■ **REQUIRED ACTION**
For the records below, print the lines from the line with "- The island" through the line with "Plip notices the" exactly as written; include both end lines and exclude the rest.

Data excerpts
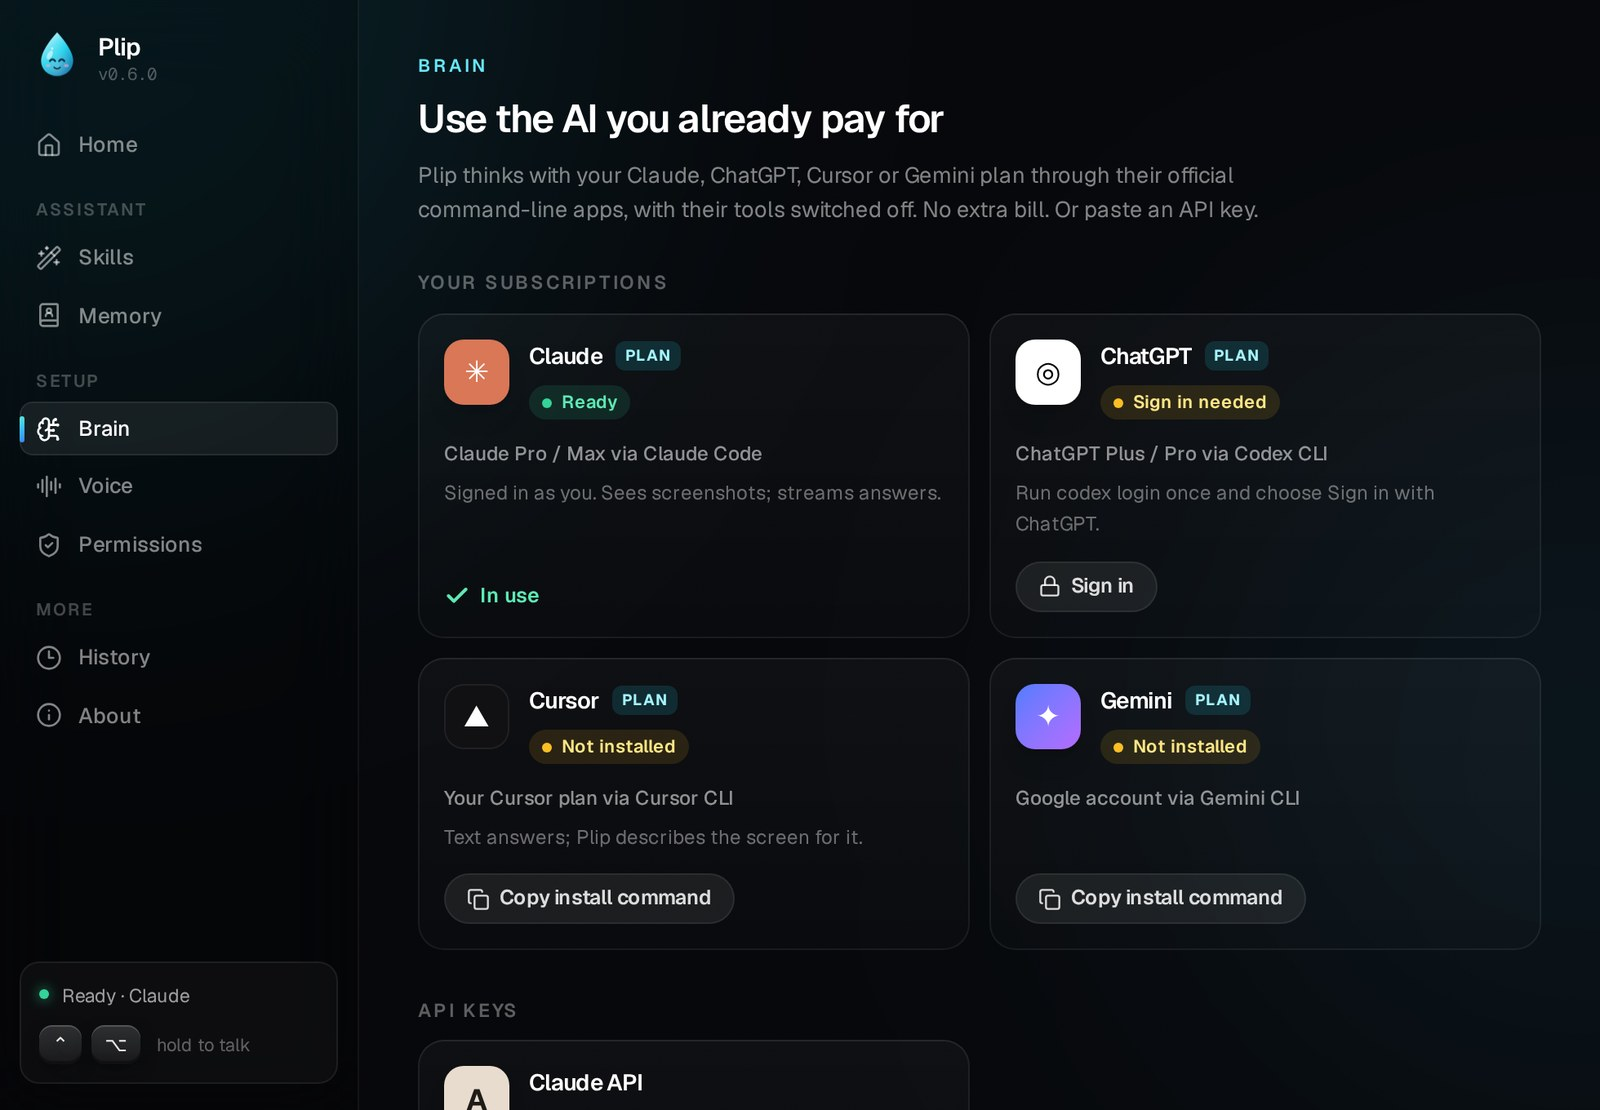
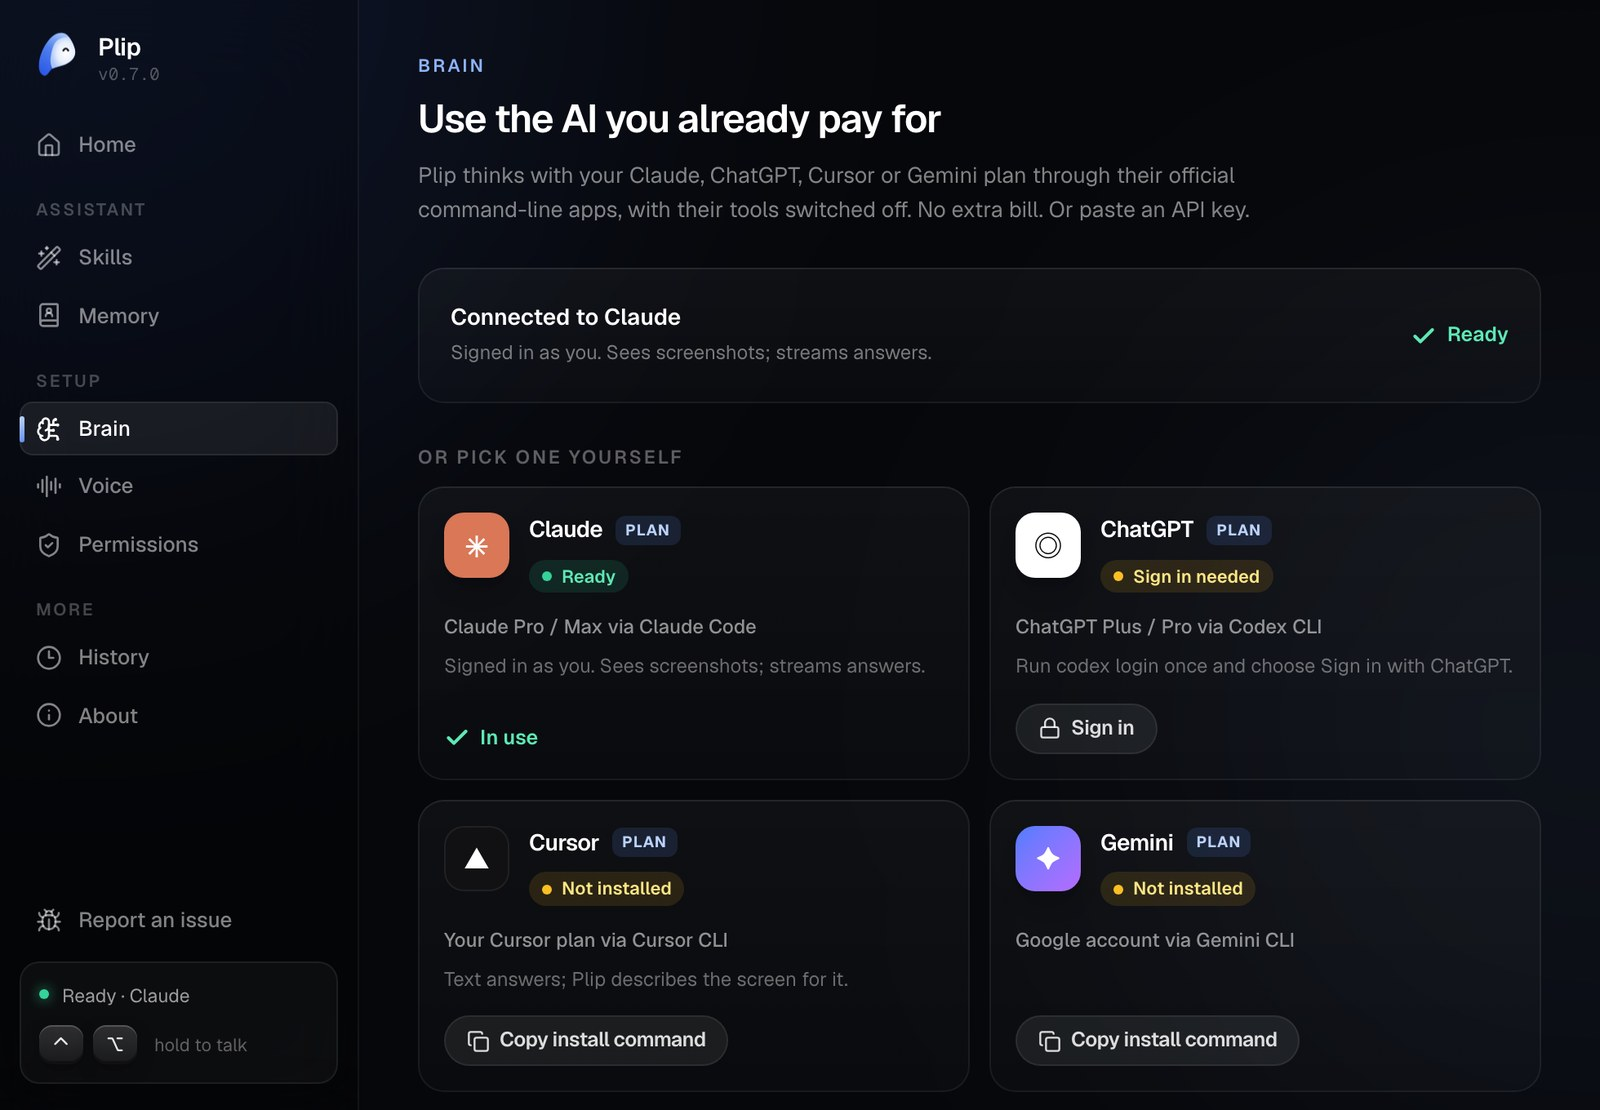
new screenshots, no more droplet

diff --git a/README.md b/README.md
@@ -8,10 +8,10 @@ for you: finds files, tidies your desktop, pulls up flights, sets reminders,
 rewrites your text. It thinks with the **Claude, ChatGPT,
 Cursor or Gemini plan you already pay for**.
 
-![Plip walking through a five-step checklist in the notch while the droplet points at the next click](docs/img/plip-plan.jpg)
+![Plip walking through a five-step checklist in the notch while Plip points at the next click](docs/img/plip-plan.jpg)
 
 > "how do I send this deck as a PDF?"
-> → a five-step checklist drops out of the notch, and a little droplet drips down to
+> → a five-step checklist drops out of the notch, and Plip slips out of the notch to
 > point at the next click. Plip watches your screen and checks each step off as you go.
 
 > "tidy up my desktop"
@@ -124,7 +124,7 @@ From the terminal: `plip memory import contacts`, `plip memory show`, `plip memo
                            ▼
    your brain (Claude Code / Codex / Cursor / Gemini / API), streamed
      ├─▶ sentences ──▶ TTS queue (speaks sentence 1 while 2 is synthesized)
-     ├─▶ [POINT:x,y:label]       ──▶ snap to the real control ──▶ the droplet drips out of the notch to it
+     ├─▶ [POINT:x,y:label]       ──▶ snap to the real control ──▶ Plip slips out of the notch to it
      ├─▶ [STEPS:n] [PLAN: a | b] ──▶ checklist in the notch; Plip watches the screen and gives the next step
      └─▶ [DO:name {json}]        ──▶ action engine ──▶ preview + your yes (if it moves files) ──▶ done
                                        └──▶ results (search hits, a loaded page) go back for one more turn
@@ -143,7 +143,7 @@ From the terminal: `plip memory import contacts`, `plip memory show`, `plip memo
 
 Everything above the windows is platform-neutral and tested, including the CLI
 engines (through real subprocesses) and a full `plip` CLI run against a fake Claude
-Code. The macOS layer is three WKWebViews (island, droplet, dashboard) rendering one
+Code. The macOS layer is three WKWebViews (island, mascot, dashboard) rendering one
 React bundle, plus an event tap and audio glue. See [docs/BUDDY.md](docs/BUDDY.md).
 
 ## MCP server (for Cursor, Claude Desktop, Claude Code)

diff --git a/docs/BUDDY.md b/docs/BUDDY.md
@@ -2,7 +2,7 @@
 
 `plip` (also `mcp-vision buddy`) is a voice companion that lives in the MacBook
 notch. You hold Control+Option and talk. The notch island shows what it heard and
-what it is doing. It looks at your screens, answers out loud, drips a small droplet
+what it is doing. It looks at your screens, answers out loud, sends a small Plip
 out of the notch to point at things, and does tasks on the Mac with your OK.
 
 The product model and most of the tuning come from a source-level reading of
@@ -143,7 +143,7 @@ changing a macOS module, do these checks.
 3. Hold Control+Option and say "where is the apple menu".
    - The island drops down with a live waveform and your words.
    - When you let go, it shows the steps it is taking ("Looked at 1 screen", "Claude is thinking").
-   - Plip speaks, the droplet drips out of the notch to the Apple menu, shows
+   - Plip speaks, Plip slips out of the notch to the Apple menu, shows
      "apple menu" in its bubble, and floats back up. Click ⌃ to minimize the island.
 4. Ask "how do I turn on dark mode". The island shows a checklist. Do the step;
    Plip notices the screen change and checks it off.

...

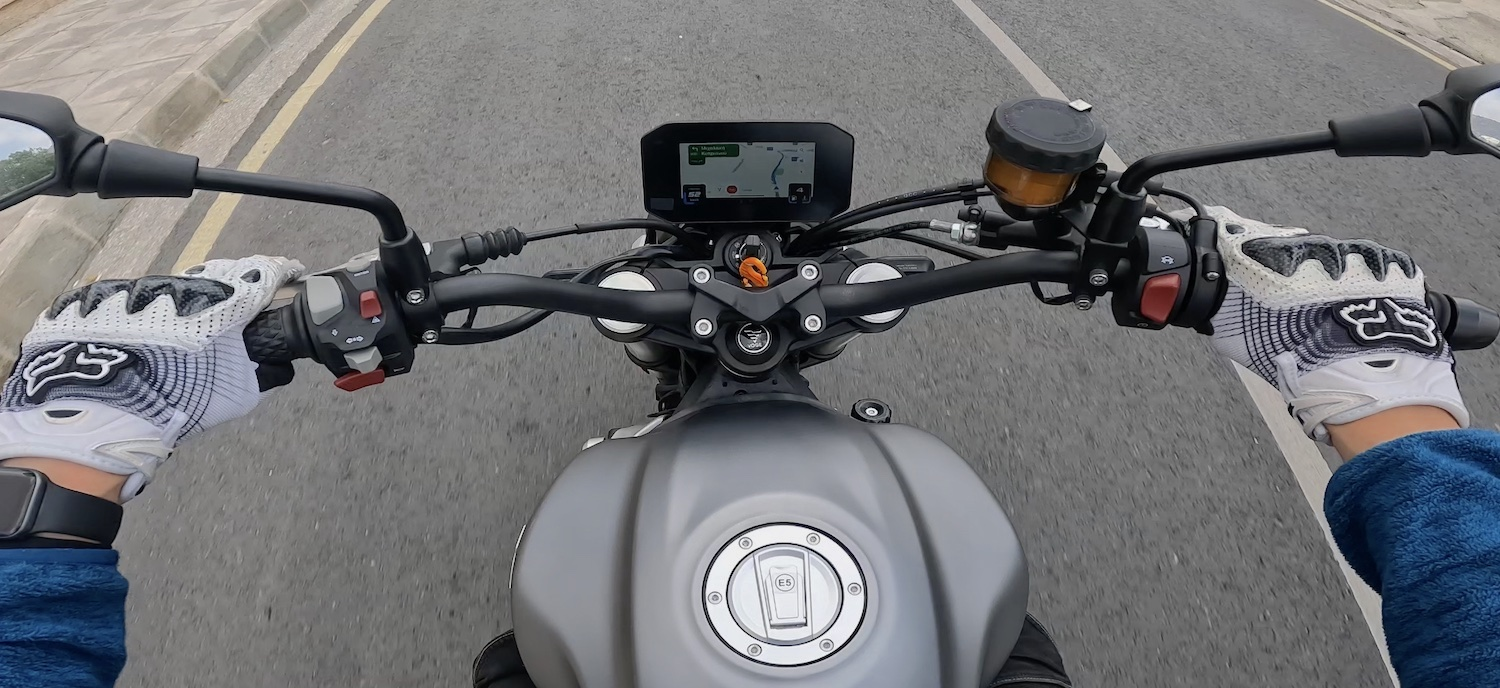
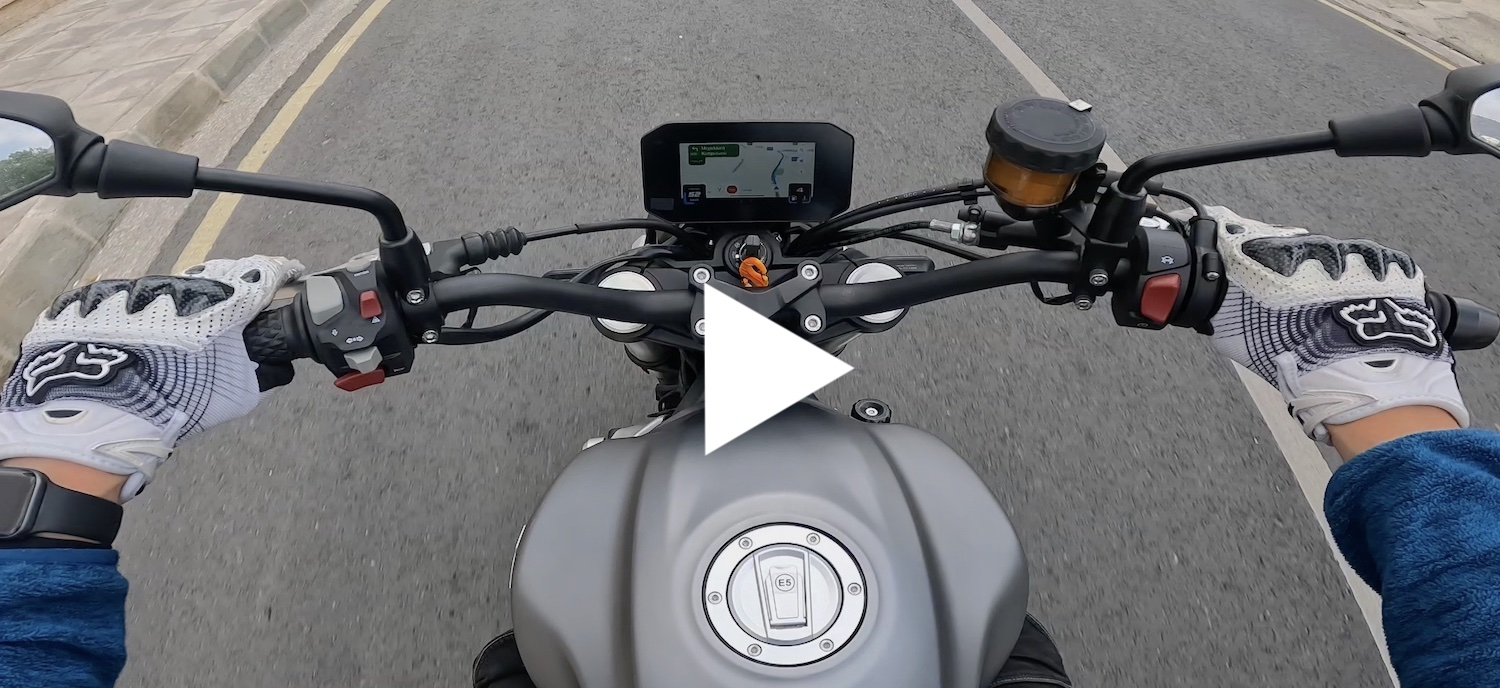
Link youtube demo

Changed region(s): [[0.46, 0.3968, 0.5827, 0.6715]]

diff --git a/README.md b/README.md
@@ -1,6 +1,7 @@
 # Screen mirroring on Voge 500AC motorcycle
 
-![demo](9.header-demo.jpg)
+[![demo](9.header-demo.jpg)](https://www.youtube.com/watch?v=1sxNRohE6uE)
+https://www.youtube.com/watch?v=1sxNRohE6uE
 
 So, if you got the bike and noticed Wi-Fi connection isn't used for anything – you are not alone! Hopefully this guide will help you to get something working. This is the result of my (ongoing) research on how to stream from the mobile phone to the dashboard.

■ **PROBLEM SOLUTION**
    - The island drops down with a live waveform and your words.
    - When you let go, it shows the steps it is taking ("Looked at 1 screen", "Claude is thinking").
-   - Plip speaks, the droplet drips out of the notch to the Apple menu, shows
+   - Plip speaks, Plip slips out of the notch to the Apple menu, shows
      "apple menu" in its bubble, and floats back up. Click ⌃ to minimize the island.
 4. Ask "how do I turn on dark mode". The island shows a checklist. Do the step;
    Plip notices the screen change and checks it off.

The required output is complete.